    Terrace.  If you were to ask them on
    Friday’s where do they hand dance they would say everybody knows at the Château
    on Benning Road. If you
    were to ask them what hospital were they born and the answer Freedmans you
    would know that they mean Howard University
    Hospital. If you were not born at a
    hospital within the boundaries of Washington, DC
    you are not a Washingtonian and if you did not go to one of the schools within
    the boundaries of DC until adulthood after being born at one of the local
    hospitals then you’re not a indigenous native Washingtonian.  Be proud of where you came from and claim the
    skin you are in.  Life is beautiful!

  • Soulshadow55

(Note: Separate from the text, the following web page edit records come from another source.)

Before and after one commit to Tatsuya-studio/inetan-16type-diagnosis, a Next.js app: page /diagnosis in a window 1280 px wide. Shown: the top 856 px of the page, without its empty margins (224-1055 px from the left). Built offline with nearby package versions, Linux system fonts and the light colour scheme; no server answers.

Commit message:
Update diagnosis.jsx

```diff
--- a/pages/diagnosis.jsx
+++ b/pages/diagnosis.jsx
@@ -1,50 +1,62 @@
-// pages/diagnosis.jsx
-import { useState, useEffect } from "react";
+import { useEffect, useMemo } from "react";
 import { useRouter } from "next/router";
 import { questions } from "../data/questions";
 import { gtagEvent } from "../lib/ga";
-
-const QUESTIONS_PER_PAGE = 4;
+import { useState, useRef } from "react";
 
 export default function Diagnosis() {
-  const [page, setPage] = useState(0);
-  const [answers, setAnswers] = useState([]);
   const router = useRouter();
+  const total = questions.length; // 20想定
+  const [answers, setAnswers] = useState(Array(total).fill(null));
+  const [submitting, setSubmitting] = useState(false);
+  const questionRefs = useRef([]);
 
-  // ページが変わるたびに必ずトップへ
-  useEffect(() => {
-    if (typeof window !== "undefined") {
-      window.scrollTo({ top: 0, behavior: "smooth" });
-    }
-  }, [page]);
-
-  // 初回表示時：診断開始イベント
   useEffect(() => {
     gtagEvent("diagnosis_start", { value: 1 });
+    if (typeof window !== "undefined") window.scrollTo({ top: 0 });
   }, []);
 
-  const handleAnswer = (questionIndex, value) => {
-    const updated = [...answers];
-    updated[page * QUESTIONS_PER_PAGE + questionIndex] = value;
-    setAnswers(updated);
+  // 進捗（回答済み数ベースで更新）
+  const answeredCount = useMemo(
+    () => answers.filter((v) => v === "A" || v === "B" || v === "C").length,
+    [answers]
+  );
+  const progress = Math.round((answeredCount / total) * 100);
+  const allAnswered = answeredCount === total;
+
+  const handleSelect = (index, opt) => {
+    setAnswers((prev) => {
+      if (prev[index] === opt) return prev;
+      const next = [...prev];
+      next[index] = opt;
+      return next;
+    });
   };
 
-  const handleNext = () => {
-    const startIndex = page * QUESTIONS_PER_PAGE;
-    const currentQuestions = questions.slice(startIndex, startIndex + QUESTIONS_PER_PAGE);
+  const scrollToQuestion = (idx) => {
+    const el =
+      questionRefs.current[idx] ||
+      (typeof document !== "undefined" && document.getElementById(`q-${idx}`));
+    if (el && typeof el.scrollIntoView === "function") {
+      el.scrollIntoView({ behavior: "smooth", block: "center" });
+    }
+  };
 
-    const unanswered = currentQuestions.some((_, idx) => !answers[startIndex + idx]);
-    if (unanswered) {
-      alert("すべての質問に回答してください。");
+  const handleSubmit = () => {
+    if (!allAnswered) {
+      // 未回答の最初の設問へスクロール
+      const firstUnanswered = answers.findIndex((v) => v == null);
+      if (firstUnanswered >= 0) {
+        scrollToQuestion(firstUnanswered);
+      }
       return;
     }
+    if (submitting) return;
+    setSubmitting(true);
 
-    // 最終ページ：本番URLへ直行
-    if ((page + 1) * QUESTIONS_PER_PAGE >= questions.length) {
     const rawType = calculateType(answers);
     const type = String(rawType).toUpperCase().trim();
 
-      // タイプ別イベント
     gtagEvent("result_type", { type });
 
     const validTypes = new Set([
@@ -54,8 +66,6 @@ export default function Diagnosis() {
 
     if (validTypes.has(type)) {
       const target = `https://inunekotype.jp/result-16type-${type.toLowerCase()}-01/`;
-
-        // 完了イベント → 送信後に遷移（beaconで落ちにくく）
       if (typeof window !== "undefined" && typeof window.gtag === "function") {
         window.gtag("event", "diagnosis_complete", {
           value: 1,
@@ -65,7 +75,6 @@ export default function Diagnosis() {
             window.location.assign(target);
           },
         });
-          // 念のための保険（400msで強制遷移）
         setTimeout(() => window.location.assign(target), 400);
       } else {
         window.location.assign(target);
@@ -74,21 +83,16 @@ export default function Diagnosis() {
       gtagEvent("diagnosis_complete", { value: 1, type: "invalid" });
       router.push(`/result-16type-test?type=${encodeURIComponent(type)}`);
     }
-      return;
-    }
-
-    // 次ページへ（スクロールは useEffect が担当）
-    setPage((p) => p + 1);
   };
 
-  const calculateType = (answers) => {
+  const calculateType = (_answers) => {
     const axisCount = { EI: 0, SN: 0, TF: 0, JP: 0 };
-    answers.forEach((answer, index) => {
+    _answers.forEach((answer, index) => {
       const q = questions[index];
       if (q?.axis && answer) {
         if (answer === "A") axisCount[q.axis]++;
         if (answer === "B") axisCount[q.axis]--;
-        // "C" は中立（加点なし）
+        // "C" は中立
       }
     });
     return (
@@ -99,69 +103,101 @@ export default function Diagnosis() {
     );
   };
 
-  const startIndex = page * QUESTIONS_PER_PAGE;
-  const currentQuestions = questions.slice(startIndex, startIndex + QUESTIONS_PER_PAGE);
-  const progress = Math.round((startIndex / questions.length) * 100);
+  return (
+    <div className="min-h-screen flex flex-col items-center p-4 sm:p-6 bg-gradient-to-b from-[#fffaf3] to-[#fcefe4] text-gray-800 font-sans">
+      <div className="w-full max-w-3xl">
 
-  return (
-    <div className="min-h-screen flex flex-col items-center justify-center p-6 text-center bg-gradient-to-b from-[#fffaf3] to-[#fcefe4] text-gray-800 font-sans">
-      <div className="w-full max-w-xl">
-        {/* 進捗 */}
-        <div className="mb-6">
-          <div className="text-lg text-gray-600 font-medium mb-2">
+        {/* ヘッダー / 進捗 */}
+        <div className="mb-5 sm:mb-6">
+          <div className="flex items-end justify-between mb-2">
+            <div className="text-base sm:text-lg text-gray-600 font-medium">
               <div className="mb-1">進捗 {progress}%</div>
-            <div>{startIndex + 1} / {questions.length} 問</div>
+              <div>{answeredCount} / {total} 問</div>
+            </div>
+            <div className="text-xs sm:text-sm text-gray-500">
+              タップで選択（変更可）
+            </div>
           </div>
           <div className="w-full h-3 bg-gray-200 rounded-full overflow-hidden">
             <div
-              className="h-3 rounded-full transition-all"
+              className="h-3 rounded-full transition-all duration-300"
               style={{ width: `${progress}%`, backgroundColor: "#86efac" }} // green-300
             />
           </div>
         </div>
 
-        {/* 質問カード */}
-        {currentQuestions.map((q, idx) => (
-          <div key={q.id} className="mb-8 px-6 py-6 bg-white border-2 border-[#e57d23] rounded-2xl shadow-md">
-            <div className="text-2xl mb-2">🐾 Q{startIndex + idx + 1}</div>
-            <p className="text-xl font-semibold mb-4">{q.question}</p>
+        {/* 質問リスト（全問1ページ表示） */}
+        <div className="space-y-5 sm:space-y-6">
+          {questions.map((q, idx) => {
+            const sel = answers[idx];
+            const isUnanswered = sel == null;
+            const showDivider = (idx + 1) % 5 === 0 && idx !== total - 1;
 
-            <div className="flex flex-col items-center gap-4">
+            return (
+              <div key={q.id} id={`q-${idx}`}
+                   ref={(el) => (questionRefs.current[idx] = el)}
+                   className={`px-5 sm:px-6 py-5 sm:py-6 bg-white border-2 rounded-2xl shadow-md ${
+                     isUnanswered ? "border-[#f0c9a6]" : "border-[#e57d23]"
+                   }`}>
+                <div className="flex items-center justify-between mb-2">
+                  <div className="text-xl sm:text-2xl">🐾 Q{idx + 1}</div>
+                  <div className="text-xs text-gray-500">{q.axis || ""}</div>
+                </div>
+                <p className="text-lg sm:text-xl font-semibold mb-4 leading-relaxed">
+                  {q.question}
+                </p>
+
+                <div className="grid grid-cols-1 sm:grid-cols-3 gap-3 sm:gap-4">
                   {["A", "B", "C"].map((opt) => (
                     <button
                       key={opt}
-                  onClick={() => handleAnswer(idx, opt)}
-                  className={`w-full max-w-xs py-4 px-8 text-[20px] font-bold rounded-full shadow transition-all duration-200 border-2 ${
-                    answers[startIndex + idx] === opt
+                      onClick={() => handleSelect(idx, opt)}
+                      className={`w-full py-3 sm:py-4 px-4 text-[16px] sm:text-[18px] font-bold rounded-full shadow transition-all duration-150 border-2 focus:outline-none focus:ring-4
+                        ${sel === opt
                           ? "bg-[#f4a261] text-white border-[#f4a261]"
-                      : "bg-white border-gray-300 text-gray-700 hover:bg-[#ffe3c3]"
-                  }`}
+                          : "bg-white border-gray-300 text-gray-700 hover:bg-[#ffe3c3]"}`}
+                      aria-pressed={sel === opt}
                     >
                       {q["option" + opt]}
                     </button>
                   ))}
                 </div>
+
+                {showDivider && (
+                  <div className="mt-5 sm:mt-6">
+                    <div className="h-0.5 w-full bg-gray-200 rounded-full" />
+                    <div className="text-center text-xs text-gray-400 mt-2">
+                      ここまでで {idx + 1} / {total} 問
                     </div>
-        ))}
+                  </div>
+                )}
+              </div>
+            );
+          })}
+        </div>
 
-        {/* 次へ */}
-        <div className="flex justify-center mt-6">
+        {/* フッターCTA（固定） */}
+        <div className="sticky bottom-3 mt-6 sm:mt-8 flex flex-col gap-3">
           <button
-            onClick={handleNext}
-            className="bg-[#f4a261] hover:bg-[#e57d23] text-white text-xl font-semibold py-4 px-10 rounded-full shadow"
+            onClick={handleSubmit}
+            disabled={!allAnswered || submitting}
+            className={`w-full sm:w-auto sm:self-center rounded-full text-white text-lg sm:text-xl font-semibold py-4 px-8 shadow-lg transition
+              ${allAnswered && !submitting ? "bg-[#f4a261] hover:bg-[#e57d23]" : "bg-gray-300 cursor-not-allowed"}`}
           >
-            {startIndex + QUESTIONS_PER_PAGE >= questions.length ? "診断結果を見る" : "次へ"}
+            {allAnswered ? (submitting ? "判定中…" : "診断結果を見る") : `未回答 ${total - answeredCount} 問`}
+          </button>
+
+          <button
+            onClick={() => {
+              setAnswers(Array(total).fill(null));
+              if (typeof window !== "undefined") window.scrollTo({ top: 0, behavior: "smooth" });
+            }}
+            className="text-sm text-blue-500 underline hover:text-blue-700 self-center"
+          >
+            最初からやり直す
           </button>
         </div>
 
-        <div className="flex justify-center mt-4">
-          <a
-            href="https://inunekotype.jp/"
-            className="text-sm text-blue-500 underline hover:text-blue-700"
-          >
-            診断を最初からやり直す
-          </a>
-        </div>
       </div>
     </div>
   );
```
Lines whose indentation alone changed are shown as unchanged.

    Coco and Jwms922: I’m right there with you two.  I was born in D.C.   In my case at Columbia Hospital for Women.  I’m a third generation Washingtonian.  I grew up in D.C., went to D.C. public schools and graduated from UDC.  Although some of my family members have moved to P.G. County I’ve never lived anyplace else.  I always say they are going to have to take me kicking and screaming!!  I love D.C., I love the energy of the City, I love being able to walk anywhere I want, I love the corner stores and neighborhoods.  I love the kids playing on the streets and riding their bikes all over the neighborhood.  If you grew up in the suburbs I think it would be better to answer that you grew up in the Washington, D.C. area, but you’re not from D.C.  I was blessed to be able to buy a house in my old neighborhood and stay where I grew up.  But I know that I’m a dinosaur as all my old friends and school mates are gone.  They’ve been pushed out by skyrocketing rents and gentrification.  I think what bothers me about the attitude of some of the new people who’ve moved into D.C. is that they seem to think they’ve come to rescue D.C. from the ignorant heathens.  Now it’s their time and their responsibility to take it back.  Like the City is too good and too important to be occupied by all these black people.  Some of the new people in my neighborhood look at me like I have two heads because I’m black and still live in an area where in 1996 a row house went for $159,000 but now sells for $600,000.  I don’t care the suburban attitudes of people who think they can tell you what color you can paint your house or whether you should be able to add a second or third story to it.  Those nosy, self-important people who love to mind everyone else’s business.  Those are the people who I fear are increasingly moving into the City.  As well as the people who don’t understand that native Washingtonians have a history here in D.C. that they see being washed away.  Everyone understands that progress has and will come but the level of sensitivity and understanding lacking.